Could you repeat all of the entries below, character for character?

[Web page edit records]
****************

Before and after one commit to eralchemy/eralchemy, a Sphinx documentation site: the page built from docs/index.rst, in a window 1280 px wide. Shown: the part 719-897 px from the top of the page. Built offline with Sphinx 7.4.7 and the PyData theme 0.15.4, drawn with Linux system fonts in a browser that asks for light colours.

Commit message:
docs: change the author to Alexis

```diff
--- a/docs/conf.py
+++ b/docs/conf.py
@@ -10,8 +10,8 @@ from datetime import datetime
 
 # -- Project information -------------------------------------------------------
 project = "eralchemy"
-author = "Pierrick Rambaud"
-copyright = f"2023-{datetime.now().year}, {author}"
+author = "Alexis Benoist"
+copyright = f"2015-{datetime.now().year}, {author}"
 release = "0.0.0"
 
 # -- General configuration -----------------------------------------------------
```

****************

### ANSWER SECTION
Before and after one commit to eralchemy/eralchemy, a Sphinx documentation site: the page built from docs/index.rst, in a window 1280 px wide. Shown: the part 719-897 px from the top of the page. Built offline with Sphinx 7.4.7 and the PyData theme 0.15.4, drawn with Linux system fonts in a browser that asks for light colours.

Commit message:
docs: change the author to Alexis

```diff
--- a/docs/conf.py
+++ b/docs/conf.py
@@ -10,8 +10,8 @@ from datetime import datetime
 
 # -- Project information -------------------------------------------------------
 project = "eralchemy"
-author = "Pierrick Rambaud"
-copyright = f"2023-{datetime.now().year}, {author}"
+author = "Alexis Benoist"
+copyright = f"2015-{datetime.now().year}, {author}"
 release = "0.0.0"
 
 # -- General configuration -----------------------------------------------------
```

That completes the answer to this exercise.